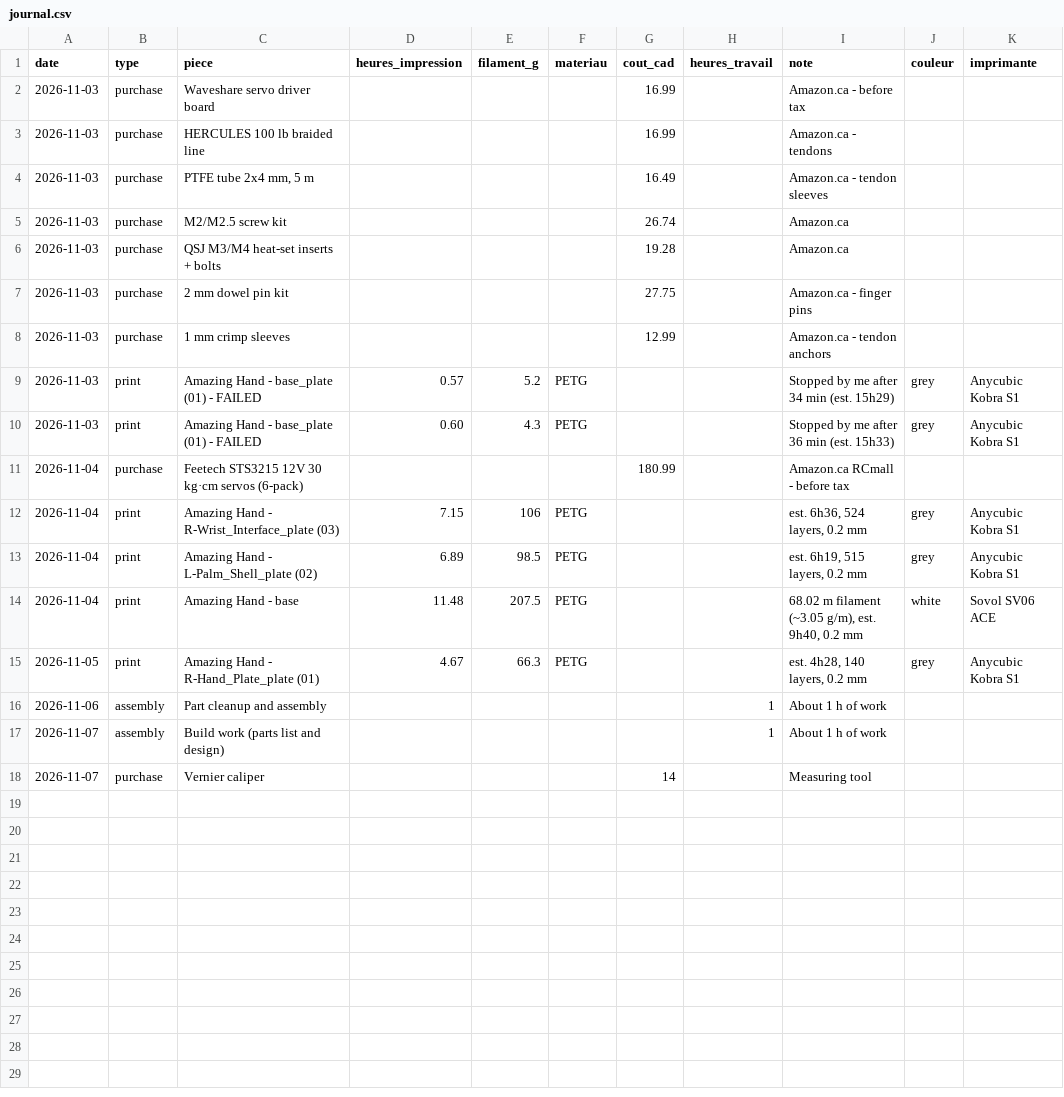
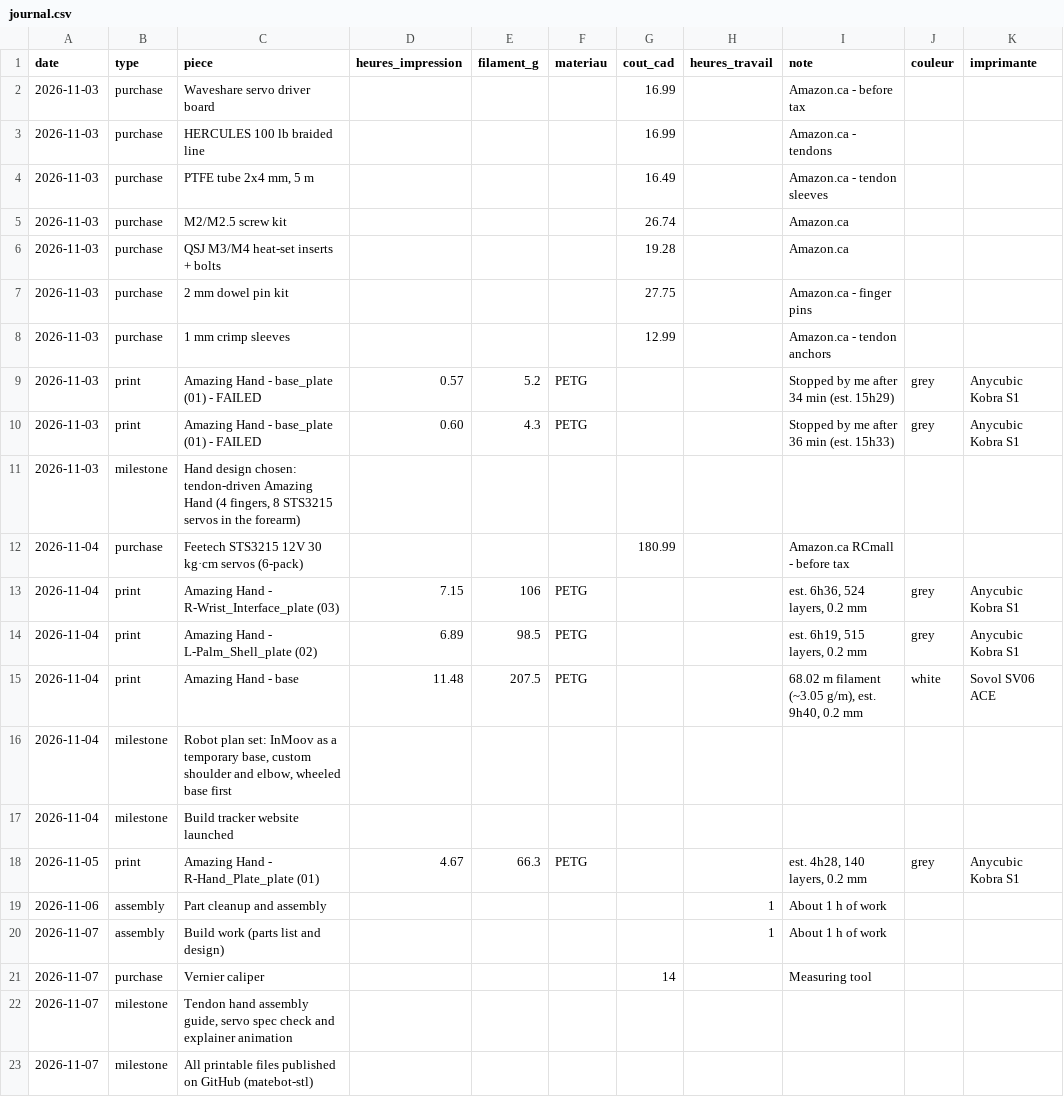
Before and after one commit to irlafleur/matebot-site, a CSV file: data/journal.csv, drawn as a sheet.

Commit message:
Daily log: add milestones per day

```diff
--- a/data/journal.csv
+++ b/data/journal.csv
@@ -10,2 +10,3 @@ date,type,piece,heures_impression,filament_g,materiau,cout_cad,heures_travail,no
 2026-11-03,print,Amazing Hand - base_plate (01) - FAILED,0.60,4.3,PETG,,,Stopped by me after 36 min (est. 15h33),grey,Anycubic Kobra S1
+2026-11-03,milestone,"Hand design chosen: tendon-driven Amazing Hand (4 fingers, 8 STS3215 servos in the forearm)",,,,,,,,
 2026-11-04,purchase,Feetech STS3215 12V 30 kg·cm servos (6-pack),,,,180.99,,Amazon.ca RCmall - before tax,,
@@ -14,2 +15,4 @@ date,type,piece,heures_impression,filament_g,materiau,cout_cad,heures_travail,no
 2026-11-04,print,Amazing Hand - base,11.48,207.5,PETG,,,"68.02 m filament (~3.05 g/m), est. 9h40, 0.2 mm",white,Sovol SV06 ACE
+2026-11-04,milestone,"Robot plan set: InMoov as a temporary base, custom shoulder and elbow, wheeled base first",,,,,,,,
+2026-11-04,milestone,Build tracker website launched,,,,,,,,
 2026-11-05,print,Amazing Hand - R-Hand_Plate_plate (01),4.67,66.3,PETG,,,"est. 4h28, 140 layers, 0.2 mm",grey,Anycubic Kobra S1
@@ -18 +21,3 @@ date,type,piece,heures_impression,filament_g,materiau,cout_cad,heures_travail,no
 2026-11-07,purchase,Vernier caliper,,,,14,,Measuring tool,,
+2026-11-07,milestone,"Tendon hand assembly guide, servo spec check and explainer animation",,,,,,,,
+2026-11-07,milestone,All printable files published on GitHub (matebot-stl),,,,,,,,
```
Also changed, not shown: 1 other file.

..........

**WORK INSTRUCTIONS:**
All entries above must be printed again verbatim, with images excluded.

**REPLY TO THE EXERCISE:**
Before and after one commit to irlafleur/matebot-site, a CSV file: data/journal.csv, drawn as a sheet.

Commit message:
Daily log: add milestones per day

```diff
--- a/data/journal.csv
+++ b/data/journal.csv
@@ -10,2 +10,3 @@ date,type,piece,heures_impression,filament_g,materiau,cout_cad,heures_travail,no
 2026-11-03,print,Amazing Hand - base_plate (01) - FAILED,0.60,4.3,PETG,,,Stopped by me after 36 min (est. 15h33),grey,Anycubic Kobra S1
+2026-11-03,milestone,"Hand design chosen: tendon-driven Amazing Hand (4 fingers, 8 STS3215 servos in the forearm)",,,,,,,,
 2026-11-04,purchase,Feetech STS3215 12V 30 kg·cm servos (6-pack),,,,180.99,,Amazon.ca RCmall - before tax,,
@@ -14,2 +15,4 @@ date,type,piece,heures_impression,filament_g,materiau,cout_cad,heures_travail,no
 2026-11-04,print,Amazing Hand - base,11.48,207.5,PETG,,,"68.02 m filament (~3.05 g/m), est. 9h40, 0.2 mm",white,Sovol SV06 ACE
+2026-11-04,milestone,"Robot plan set: InMoov as a temporary base, custom shoulder and elbow, wheeled base first",,,,,,,,
+2026-11-04,milestone,Build tracker website launched,,,,,,,,
 2026-11-05,print,Amazing Hand - R-Hand_Plate_plate (01),4.67,66.3,PETG,,,"est. 4h28, 140 layers, 0.2 mm",grey,Anycubic Kobra S1
@@ -18 +21,3 @@ date,type,piece,heures_impression,filament_g,materiau,cout_cad,heures_travail,no
 2026-11-07,purchase,Vernier caliper,,,,14,,Measuring tool,,
+2026-11-07,milestone,"Tendon hand assembly guide, servo spec check and explainer animation",,,,,,,,
+2026-11-07,milestone,All printable files published on GitHub (matebot-stl),,,,,,,,
```
Also changed, not shown: 1 other file.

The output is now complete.